‘Laid bare loophole’ in licence laws?

‘Laid bare loophole’ in licence laws?

This week the BBC news broke the story of the M1 fatal minibus crash "laid bare the loophole" where employers are not automatically told of drivers losing their licence.

Eight minibus occupants were killed in the crash in August caused by two lorry drivers - one of whom had lost their HGV licence 37 days earlier.

I don't know about you, but hearing that one of those drivers had lost their licence and this could have been avoided is chilling.


The problem with the current system

The problem is - the DVLA don't push out updates of changes to a driving licence. So EVEN IF you've checked a licence and that driver is then banned from driving - you may not find out about it until the next DVLA licence check.

The reality is it could be a long time before a driving licence is checked and we need better systems in place to get key road safety data into the hands of employers.

Lobbying for change

In my role as Technical Director of the ADLV (www.adlv.co.uk) I've been lobbying for this data to be available on a 'push' basis so that we can immediately notify employers of any drivers who should not be on the road.

It would be great to get your view of if you think this kind of information should be pushed out by the DVLA to companies who are checking those licences? 

Let me know below by voting for the option you agree with below:

Coming Soon
Total Votes : 213

If you're interested in reading more about this incident, the sentences issued and how it happened here's the original articles:



14 thoughts on “‘Laid bare loophole’ in licence laws?

  1. Sadly, so many drivers find ’emselves convicted/sentenced completely devoid of summons, therefore in their abscence, and oft completely devoid of their knowledge. It is only when bouncers commence knocking the door, seeking to recover the financial side, oft devoid of warrant, or even attempting to arrest their victim, equally devoid of warrant, that the driver has any knowledge of the case. Even then, the paperwork is oft so scrambled, even 5 – 10 years old, that the fresh court have no hope of understanding the contents. We could easilly find ourselves convicted of a crime/offence which never occurred, or if it did, by some other individual, who has possibly given our ID by mistake. It is long since extremely common that when we kill a pedestrian/cyclist at speed, we automatically drive on, failing to stop/failing to report (2 x 6 = 12 points), oft in fear of the breathalyser. When finally brought to justice,we simply blame a fictive chaufuer, giving any false ID for this poor soul. First, and foremost, they should get their act together, by bringing every case, however trivial, to/before “due legal process”. This would involve the “law of disclosure”, the Right to FREE legal advice/representation, as also the “Right to remain silent”

  2. christopher lamport

    I covered a company last year where the driving licence was 7.5 years out of date, worst to come he had been given 6 points onto his licence without a check that his licence was valid. This also needs to be tidied up as well.

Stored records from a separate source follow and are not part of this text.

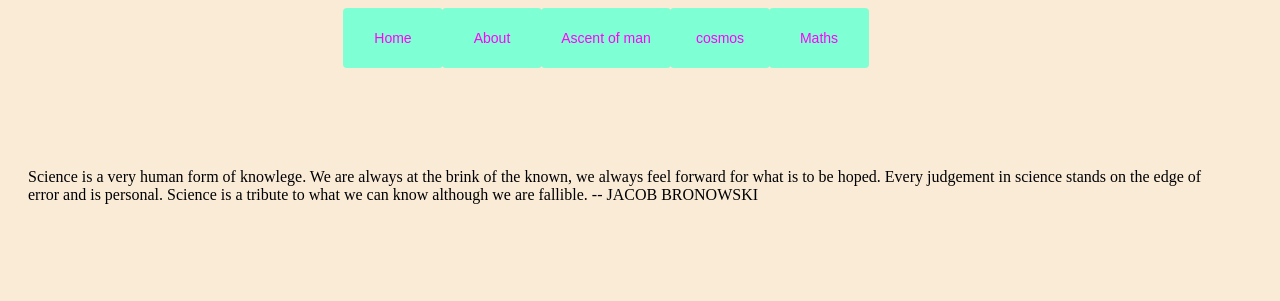
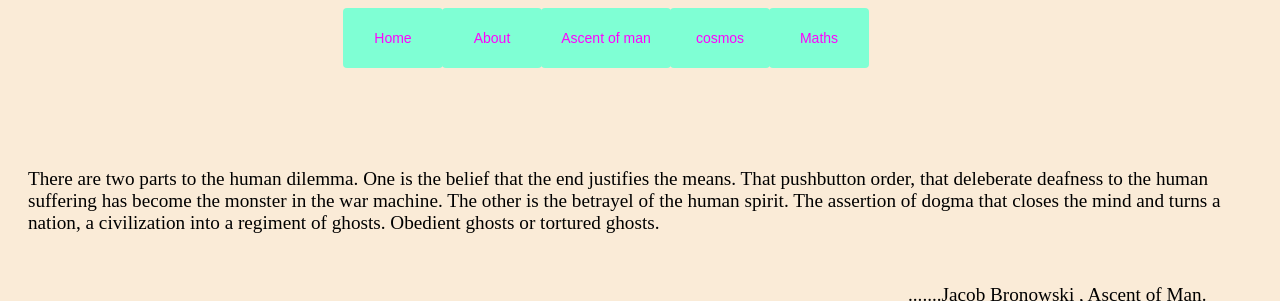
Before and after one commit to kabhay166/fun, a Flask app: page /ascent-of-man.html in a window 1280 px wide. Shown: the top 301 px of the page. Run offline with Flask 2, Linux system fonts and the light colour scheme.

Commit message:
Changed the quote from the ascent of man page

```diff
--- a/templates/ascent-of-man.html
+++ b/templates/ascent-of-man.html
@@ -29,13 +29,19 @@
         blockquote {
             margin-top: 100px;
             margin-left: 20px;
-            margin-bottom: 100px;
+            margin-bottom: 50px;
+            font-size: larger;
         }
         body {
             background-color: antiquewhite;
         }
         iframe {
             margin-right: 25px;
+        }
+
+        p {
+            margin-left: 900px;
+            font-size: larger;
         }
         </style>
 
@@ -50,8 +56,8 @@
         <a href="cosmos.html"> <button type="button" class="navbutton">cosmos</button></a>
         <a href="math.html"> <button type="button" class="navbutton">Maths</button></a>
     </nav>
-    <blockquote cite="Ascent of Man">Science is a very human form of knowlege. We are always at the brink of the known, we always feel forward for what is to be hoped. Every judgement in science stands on the edge of error and is personal. Science is a tribute to what we can know although we are fallible. -- JACOB BRONOWSKI </blockquote>
-
+    <blockquote cite="Ascent of Man">There are two parts to the human dilemma. One is the belief that the end justifies the means. That pushbutton order, that deleberate deafness to the human suffering has become the monster in the war machine. The other is the betrayel of the human spirit. The assertion of dogma that closes the mind and turns a nation, a civilization into a regiment of ghosts. Obedient ghosts or tortured ghosts. </blockquote>
+    <p>.......Jacob Bronowski , Ascent of Man.</p>
     <div>
 
         <iframe width="450" height="250" src="https://www.youtube.com/embed/F2kiAF1GL9M" frameborder="0"
```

  3. Police can check the DVLA computer so why is it that employees do not have axes to in,
    or all drivers that have lost their license should be put on a list the same day as the court
    sets the baned to a central web page that employes can axes.

  4. I do not feel that there is even a debate in this. At the level of licence we are looking at here there is a significant risk to life, business and many other things. The DVSA have been slow with their updates to technology but are catching up. Where it relates to someone’s job there really should be a duty of care to inform the employers and the system is in place for the driver to okay this. The cost would be minimal as it would only be an email that would flag as urgent priority. In this there really should be a link in to health issues from GP’s and hospitals too.

    • Driving Monitor

      Stuart I agree – we should be getting this information the day after the courts update the DVLA.

  5. Paul Sutcliffe

    Most certainly the licenses should be updated automatically, we in this industry could be driving around with somebody that’s been reckless, drunk in charge of a vehicle all to easy

  6. Too much resource goes into repeat licence checks when the vast majority of checks come back as low risk. A simple registration fee with DVLA should pay for the push service, which could be automated and withdrawn/cancelled (when a driver no longer drives/works for the employer).

    • Driving Monitor

      Paul, you’re right – if we have to move to monthly checks it’s a big waste of resource. If we could simple check an ‘updated’ flag on the database then a licence check would only EVER need to be checked when a changed was detected. This would save a huge amount of money all round.

  7. Surely this has to happen as quickly as possible in order to get banned drivers off the roads? They have been banned for a reason right?

    • Driving Monitor

      Steve you’re spot on – we should be getting this information the day after the courts update the DVLA.